NYC is definitely a concrete jungle, but don’t be fooled—there are plenty of ways to keep active, even if backyards are few and far between. You can take on new heights without venturing to the top floor of a skyscraper. Rock climbing spots throughout the five boroughs, such as Brooklyn Boulders, offer a chance for participants of all ages to master their moves while making their way to the top. Classes and party options are available at most venues, so take a gander and see what suits your little adventurer’s needs.
Want to rub elbows with your favorite celebs? There’s no need to head to Hollywood—just visit Madame Tussauds for a taste of Tinseltown in the heart of Midtown. The Times Square museum is in a league of its own, housing wax figures of our beloved stars and starlets: Jimmy Fallon, Princess Meghan Markle, Oprah and so many more. It’ll be hard to keep up, and chances are you might get a bit starstruck along the way. Make sure your phone battery is fully charged, as you’ll want to snap start-studded selfies throughout your visit.
As the tallest building in the world—well, at least it took the title when it was completed in 1931—the Empire State Building still offers arguably the best view of Manhattan. Take your time enjoying the scene from the 86th floor, the open-air observatory and the enclosed rotunda on the 102nd floor, where kids will be shocked to learn they’re standing nearly a quarter of a mile above the streets below.
One of the great joys of summer in the city is boating on the East River with the Manhattan skyline as your backdrop. Every year, from May until August, Brooklyn Bridge Park offers free (free!) kayaking—just head to the boathouse between Piers 1 and 2 for a 20-minute session of paddling bliss. All the equipment is provided, there are single and double kayaks—some doubles have room for a small child to sit in the middle—lifejackets are mandatory and you should know you’ll probably get a little wet, so wear swim clothes or something that dries quickly.
Seeing a first-rate show on the Great White Way is a rite of passage for every little New Yorker. When the lights go down and the curtains go up, suddenly kids are fully immersed in onstage make-believe and the magic happens before their very eyes. There are shows to suit all tastes, but performances often run two hours or more, so wait until your little wrigglers can sit still long enough to enjoy the show without distracting others. Be sure to check out what’s on offer at the TKTS booths—you may get lucky and score a discount!

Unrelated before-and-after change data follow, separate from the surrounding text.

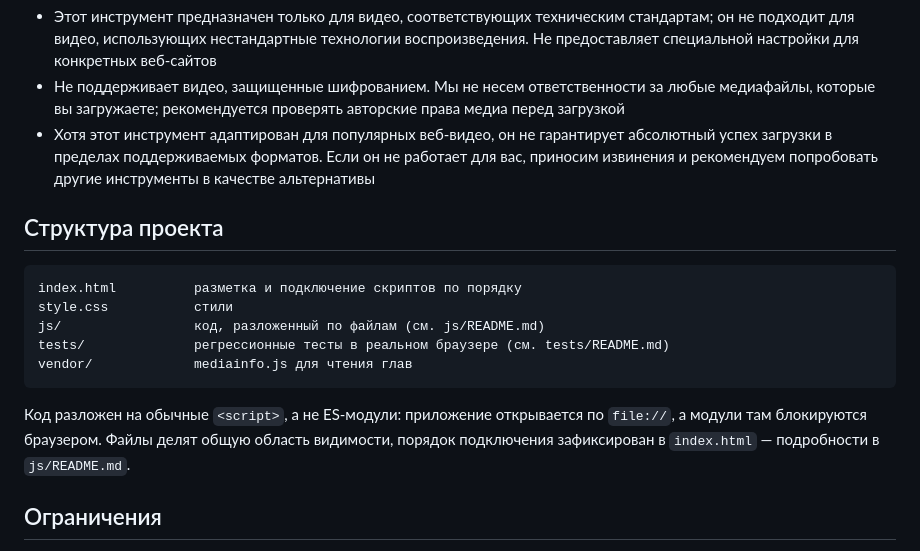
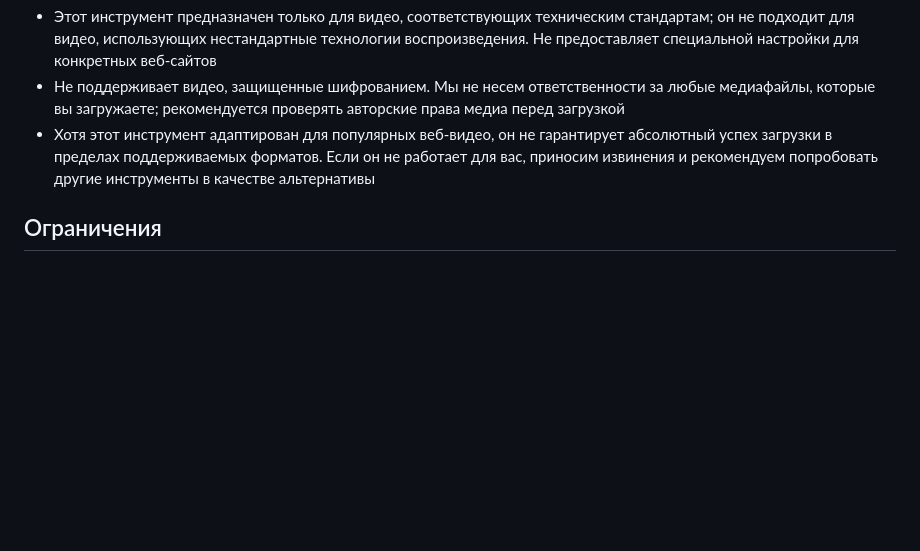
Before and after one commit to leenmosy/local-player, a Markdown page: README.md, the part around the change. Drawn GitHub-style; blank space fills up the shorter version.

````diff
--- a/README.md
+++ b/README.md
@@ -96,20 +96,6 @@
 - Не поддерживает видео, защищенные шифрованием. Мы не несем ответственности за любые медиафайлы, которые вы загружаете; рекомендуется проверять авторские права медиа перед загрузкой
 - Хотя этот инструмент адаптирован для популярных веб-видео, он не гарантирует абсолютный успех загрузки в пределах поддерживаемых форматов. Если он не работает для вас, приносим извинения и рекомендуем попробовать другие инструменты в качестве альтернативы
 
-## Структура проекта
-
-```
-index.html          разметка и подключение скриптов по порядку
-style.css           стили
-js/                 код, разложенный по файлам (см. js/README.md)
-tests/              регрессионные тесты в реальном браузере (см. tests/README.md)
-vendor/             mediainfo.js для чтения глав
-```
-
-Код разложен на обычные `<script>`, а не ES-модули: приложение открывается по `file://`,
-а модули там блокируются браузером. Файлы делят общую область видимости, порядок
-подключения зафиксирован в `index.html` — подробности в `js/README.md`.
-
 ## Ограничения
 
 - Только десктоп или ноутбук. На сенсорных экранах заглушка вместо интерфейса
````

People have the common misconception that NYC is lacking greenspace. Clearly, these people have not made a visit to the Edible Academy at the New York Botanical Garden. The new greenspace, which opened in 2018 after extensive renovations, has one goal: to get kids in the dirt. Thanks to classrooms, lecture spaces, gardens and other facilities, the Edible Academy immerses little New Yorkers in all-things botany, nutrition and nature. Head to the Bronx to explore the classes, camps and cool event offerings in store for the Edible Academy in 2019.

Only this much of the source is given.